Spinning the Fabric of a Nation: A Nineteenth-Century Spinning Wheel and Early Linen Production in Maryland
From getting dressed in the morning to curling up under a cozy blanket, we interact with fabrics every day. But how well do we really understand how those fabrics were made or their individual histories? While this flax spinning wheel from the Maryland Center for History and Culture’s collection may appear unassuming, it actually spins a tale of American history.
Figure 1: Spinning wheel, 1840–1860, Maryland Center for History and Culture, Gift of Mary Claggett on behalf of David Clark Claggett, 2019.3.1
Now listed on the National Register of Historic Places, the Cottage plantation home is presently recognized for its Greek Revival style and for the notable Marylanders who lived there, including the politician Charles Claggett (1819–1894).  However, there were more Marylanders who lived there whose names have since been lost to history, and their stories deserve to be told as well. Located near Upper Marlboro in Prince George’s County, Maryland, the Cottage was historically home not only to the Claggett family, but also to those they enslaved there. It was also home to this spinning wheel, which was used by those enslaved laborers.
Linen was an often-imported fabric from the very founding of the colonies in the seventeenth century. Rather than pay exorbitant tariffs and fees to import fine European linen, many American families undertook the production of the fabric themselves as an act of patriotism and resistance to British rule.  However, because the process of refining flax fibers into linen was so labor-intensive, and because of the abundance of cotton in the United States, American flax production never became a profitable industry, instead remaining a domestic endeavor.  However, the wealthiest families would of course not perform that labor themselves, but would instead have their enslaved workers complete this arduous task.
This spinning wheel was specifically made to spin flax fibers into linen string, which was a much more difficult process than spinning wool or cotton. The delicate nature of the flax fiber required innovations in the spinning wheel, a technology that had been around for centuries, including a foot brake and a distaff spindle to keep the long, unspun fibers from becoming entangled.  Our records indicate that this spinning wheel was employed in making “linsey-woolsey” fabric. This whimsically named hybrid fabric is comprised of a linen warp thread and a wool weft, thus making efficient use of two fibers that were difficult to produce domestically in America.  The final product offered a softer and warmer alternative to the buckrams and tows that were typically made here.
Into the nineteenth century in America, linen, being more versatile than other textiles, was often made at home for personal use as clothing, tablecloths, and bedding rather than purchased at high cost from overseas.  Linen was also used as the ground for needlework practice for young girls, of which we have numerous extant examples in our collection.
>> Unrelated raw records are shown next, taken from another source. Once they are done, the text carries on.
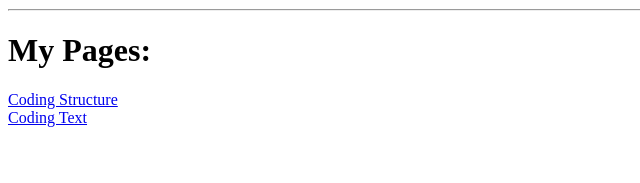
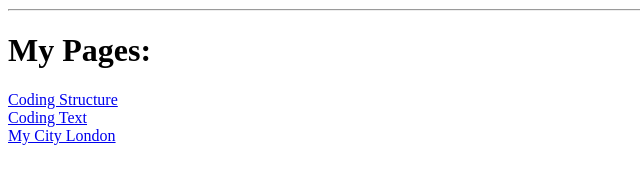
Before and after one commit to DragonKnight927/DragonKnight927.github.io, a plain HTML site: page index.html in a window 1280 px wide. Shown: the part 439-622 px from the top of the page, without its empty margins (0-640 px from the left). Drawn offline with Linux system fonts and the light colour scheme.

Commit message:
my index page

```diff
--- a/index.html
+++ b/index.html
@@ -26,13 +26,15 @@
         <li>git push</li>
     </ul>
 
-        <iframe src="https://www.youtube.com/embed/tntOCGkgt98?ecver=2" width="200" height="140"></iframe>
+    <iframe src="https://www.youtube.com/embed/tntOCGkgt98?ecver=2" width="200" height="140"></iframe>
 
     <hr>
     <h1>My Pages:</h1>
     <a href="tag1_structure.html">Coding Structure</a>
     <br>
     <a href="tag2_text.html">Coding Text</a>
+    <br>
+    <a href="mycity.html">My City London</a>
 </body>
 
 </html>
```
It was also often used for men’s clothing, while women’s clothing was made from finer materials and lined with lower-quality linen.
While we still wear linen today, its production is almost entirely industrially automated. In the era of fast fashion, it is difficult to imagine how much labor used to go into not only making a garment, but producing the raw materials for clothing as well. It is important today to recognize the history of the fabrics we wear, and more importantly, how textile industries were built from a foundation of the labor of enslaved peoples.
 The Cottage, 4 Old Marlboro Pike, Upper Marlboro, Prince George’s County, MD, photograph from Historic American Buildings Survey with contributors Charles Claggett, Catherine C Lavoie, Jack E. Boucher, and John O. Bostrup, 1933. Library of Congress, Prints and Photographs Division, Washington, D.C., loc.gov/item/md1183
 N. B. Harte, “The British Linen Trade with the United States in the Eighteenth and Nineteenth Centuries,” Textiles in Trade: Proceedings of the Textile Society of America Biennial Symposium, September 14–16, 1990, Washington, D.C., accessed November 20, 2020, digitalcommons.unl.edu/tsaconf/605.
 “One spinning wheel the same as the others?,” June 1, 2017 the James Madison Museum of Orange County Heritage website, accessed November 18, 2020, thejamesmadisonmuseum.net/single-post/2017/06/01/one-spinning-wheel-the-same-as-the-others.
 Charlotte Jirousek“Textiles and Independence in Colonial America,” 1995, Art, Design, and Visual Thinking: An Interactive Textbook website, accessed November 09, 2020, char.txa.cornell.edu/ppeamericatex.htm.
 Harte, “The British Linen Trade.”
By Vivien Barnett